However, none of that really matters.
Because the PR and comms that they maintain are very much after the fact. Virgin isn’t trying to persuade you that you’ll have an outstanding experience when you fly with them. Rather, it is ensuring that you actually have that outstanding experience every time you set foot on one of their aircraft. Or so their customers seem to be saying. I’ve never flown Virgin, so if you know different, tell me.
A recent AdAge article details the reasons why Virgin America enjoys such loyal customer support. The airline’s focus on their passengers’ digital requirements, wifi across their entire fleet, and the provision of an on-demand food service and mood lighting (you’d better like purple, is all I’m saying 😉 ) all speak of an in-flight experience that is designed around customer need.
As it happens, I’m a Virgin silver card holder as a consequence of some financial service provider tie-in I signed up to several years ago, but have never flown with them. Having learned more about them, I will certainly consider using them next time I fly a route they cover.
Because marketing is not service.
Service is service.
As we begin to consider what the era of personalized medicine is going to look like, it is already self-evident that the concept is going to have to extend beyond the science.
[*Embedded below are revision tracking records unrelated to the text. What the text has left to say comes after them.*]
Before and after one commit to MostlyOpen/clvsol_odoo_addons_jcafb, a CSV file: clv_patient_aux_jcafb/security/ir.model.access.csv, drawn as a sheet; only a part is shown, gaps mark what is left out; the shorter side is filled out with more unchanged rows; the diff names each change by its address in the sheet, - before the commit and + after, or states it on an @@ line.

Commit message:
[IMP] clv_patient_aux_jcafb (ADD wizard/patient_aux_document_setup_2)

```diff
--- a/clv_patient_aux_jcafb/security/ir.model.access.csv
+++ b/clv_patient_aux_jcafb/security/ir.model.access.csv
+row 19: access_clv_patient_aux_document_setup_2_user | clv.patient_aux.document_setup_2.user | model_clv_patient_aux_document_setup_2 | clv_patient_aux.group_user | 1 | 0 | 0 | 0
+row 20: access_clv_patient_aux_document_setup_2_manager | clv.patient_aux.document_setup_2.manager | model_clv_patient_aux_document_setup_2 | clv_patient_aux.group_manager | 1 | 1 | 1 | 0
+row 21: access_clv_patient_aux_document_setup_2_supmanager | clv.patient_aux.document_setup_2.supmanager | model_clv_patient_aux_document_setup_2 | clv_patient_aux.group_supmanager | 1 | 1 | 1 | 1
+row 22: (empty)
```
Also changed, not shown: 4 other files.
Every pharma company is going to need a client-focused supremo like Virgin America‘s Porter Gale leading a team dedicated to ensuring that patient needs are understood, assuaged, and preempted as much as is feasibly possible.
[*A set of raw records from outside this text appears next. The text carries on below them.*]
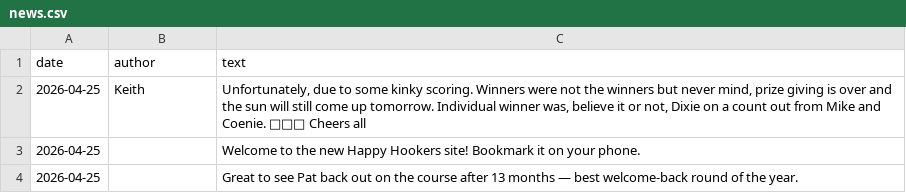
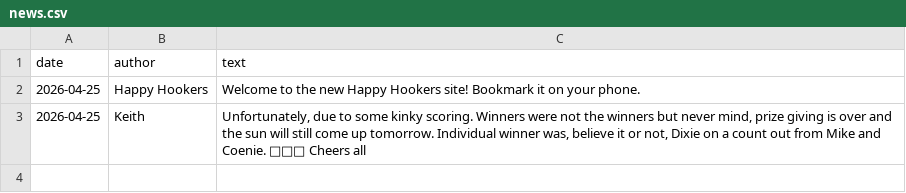
Before and after one commit to melissapalmer/HH, a CSV file: data/news.csv, drawn as a sheet; removed rows and columns are numbered as before the commit, all else as after; the diff names each change by its address in the sheet, - before the commit and + after, or states it on an @@ line.

```diff
--- a/data/news.csv
+++ b/data/news.csv
+row 2: 2026-04-25 | Happy Hookers | Welcome to the new Happy Hookers site! Bookmark it on your phone.
-row 3: 2026-04-25 |  | Welcome to the new Happy Hookers site! Bookmark it on your phone.
-row 4: 2026-04-25 |  | Great to see Pat back out on the course after 13 months — best welcome-back round of the year.
```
Buying an airplane ticket and embarking upon a regimen of medication are not the same things.
No patient is a willing customer.
However, a team that is not focused on the patient as the consumer of their products, but rather as a person for whom the taking of a medication is merely one facet of their living with a condition is making a significant reorientation.
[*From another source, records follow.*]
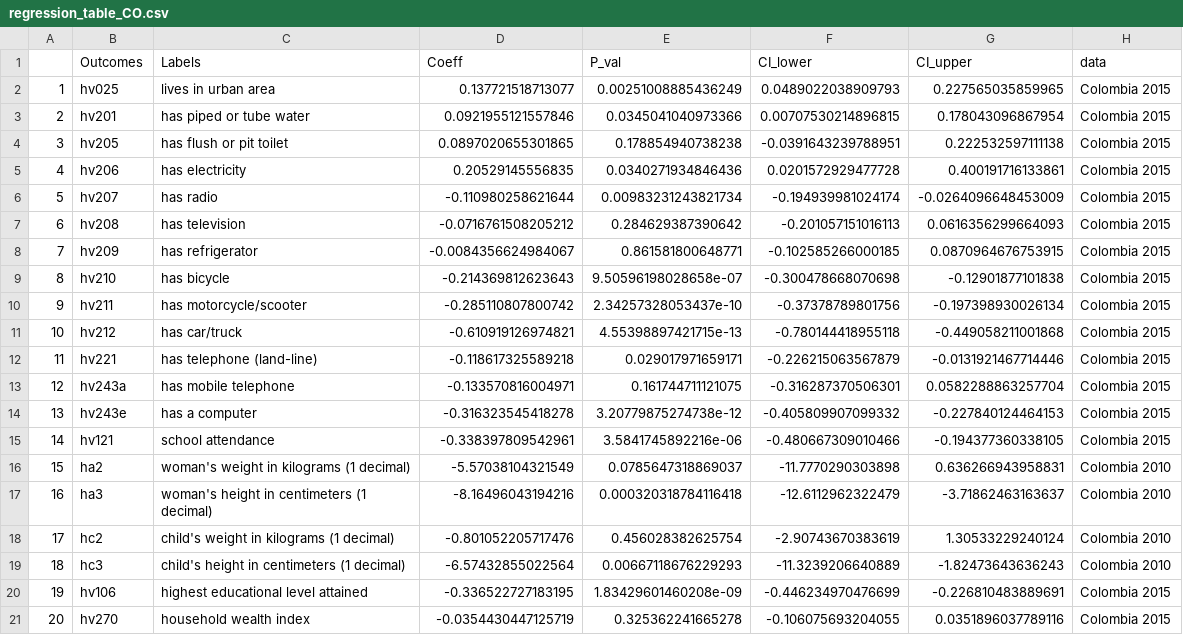
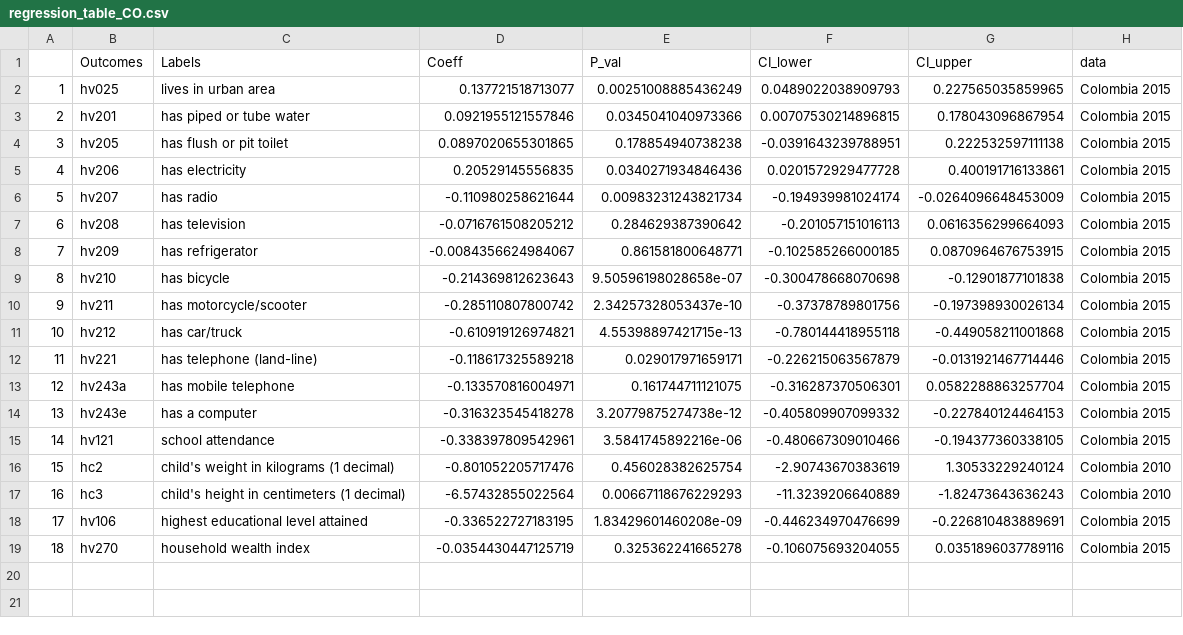
Before and after one commit to haochu-liu/Childhood-adverse-effects-from-orphanhood-UROP, a CSV file: Colombia/regression_table_CO.csv, drawn as a sheet; removed rows and columns are numbered as before the commit, all else as after; the diff names each change by its address in the sheet, - before the commit and + after, or states it on an @@ line.

```diff
--- a/Colombia/regression_table_CO.csv
+++ b/Colombia/regression_table_CO.csv
-row 16: 15 | ha2 | woman's weight in kilograms (1 decimal) | -5.57038104321549 | 0.0785647318869037 | -11.7770290303898 | 0.636266943958831 | Colombia 2010
-row 17: 16 | ha3 | woman's height in centimeters (1 decimal) | -8.16496043194216 | 0.000320318784116418 | -12.6112962322479 | -3.71862463163637 | Colombia 2010
@@ column A renumbered from row 16 down @@
```
Also changed, not shown: 2 other files.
What could that mean in practice?
It could, for example, mean making a point of finding some small but significant ways to help those living with cystic fibrosis and those who care for them. That would require understanding what the experience of using nebulizers is like, the physical effects that bronchodilators and mucus thinners have upon the user, and what the accompanying CF physical therapy regimen feels like to receive, and give. It would mean understanding how people with CF feel before, during and after therapy, and what would make it easier for them to prepare for, receive and recuperate from treatment.
It could mean helping them with concierge services that help them prepare for yearly hospitalization sessions, and provide lifestyle support. It could even mean advocating on the behalf of patients in order to get other service providers to attend to their needs, such as lobbying airlines to provide free oxygen on flights for those with CF (now I’m wondering whether Virgin America does that, of course. I’ll need to ask Porter Gale :))
Why will pharma need to attend to these needs in the era of personalized medicine?
Because marketing is not care.
Care is care.
HT to Anne Marie Cunningham for conversation and a link.